• **Task prompt**
With the pictures left out, repeat every entry that follows exactly.

• **Material provided**
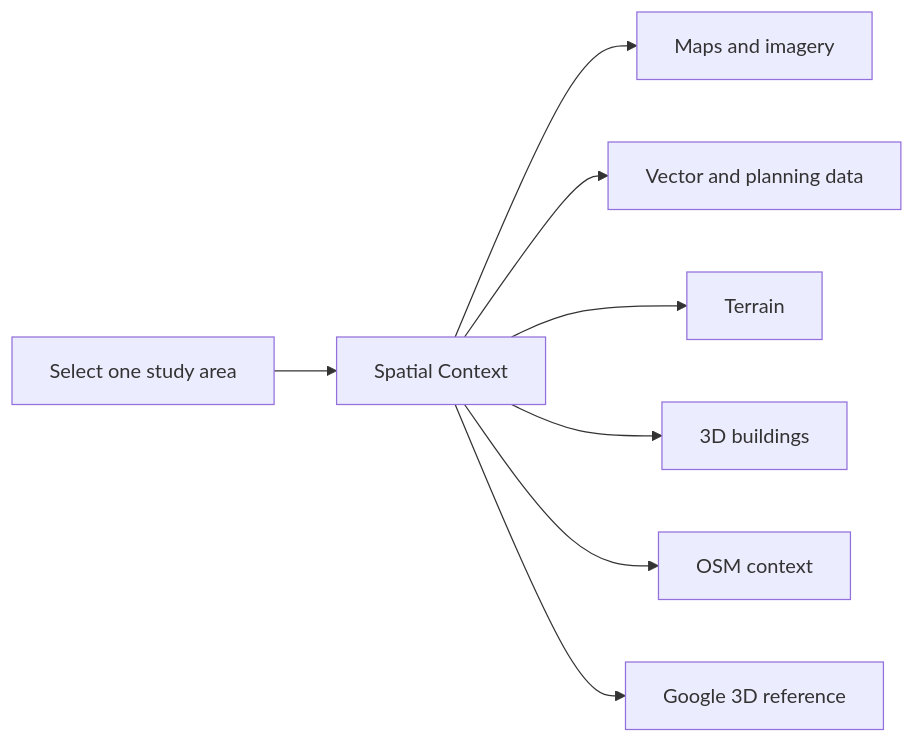
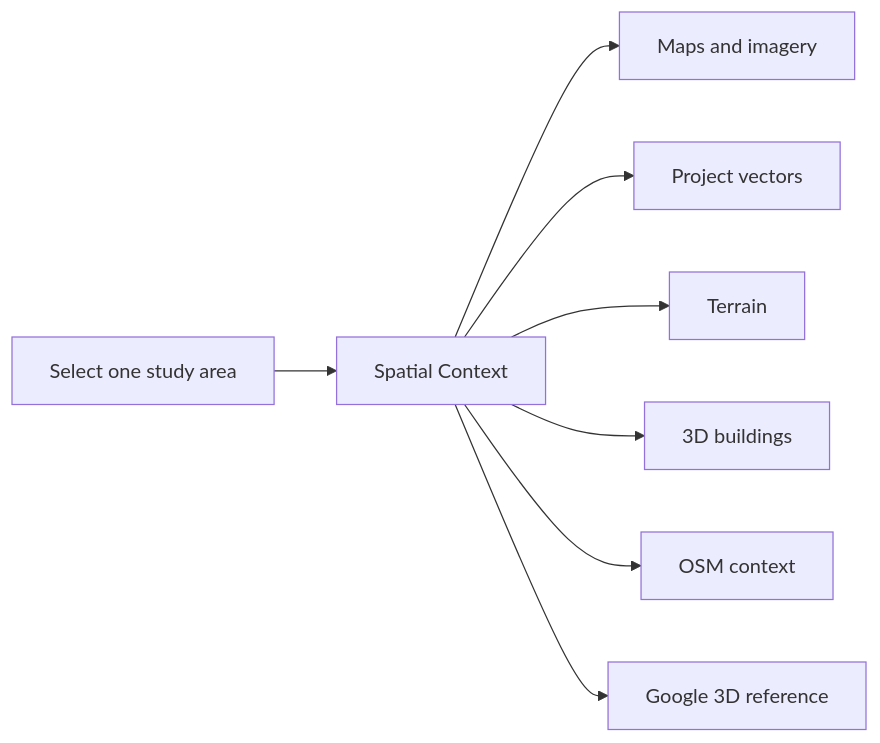
The diagram in README.md (PascalNun/RhinoSpatial), drawn with Mermaid before and after one commit. The commit also changed other lines of this file and 24 other files, not shown here.

````diff
--- a/README.md
+++ b/README.md
@@ -23,10 +37,10 @@
 ```mermaid
 flowchart LR
     A["Select one study area"] --> B["Spatial Context"]
     B --> C["Maps and imagery"]
-    B --> D["Vector and planning data"]
+    B --> D["Project vectors"]
     B --> E["Terrain"]
     B --> F["3D buildings"]
     B --> G["OSM context"]
     B --> H["Google 3D reference"]
 ```
````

• **Written reply**
The diagram in README.md (PascalNun/RhinoSpatial), drawn with Mermaid before and after one commit. The commit also changed other lines of this file and 24 other files, not shown here.

````diff
--- a/README.md
+++ b/README.md
@@ -23,10 +37,10 @@
 ```mermaid
 flowchart LR
     A["Select one study area"] --> B["Spatial Context"]
     B --> C["Maps and imagery"]
-    B --> D["Vector and planning data"]
+    B --> D["Project vectors"]
     B --> E["Terrain"]
     B --> F["3D buildings"]
     B --> G["OSM context"]
     B --> H["Google 3D reference"]
 ```
````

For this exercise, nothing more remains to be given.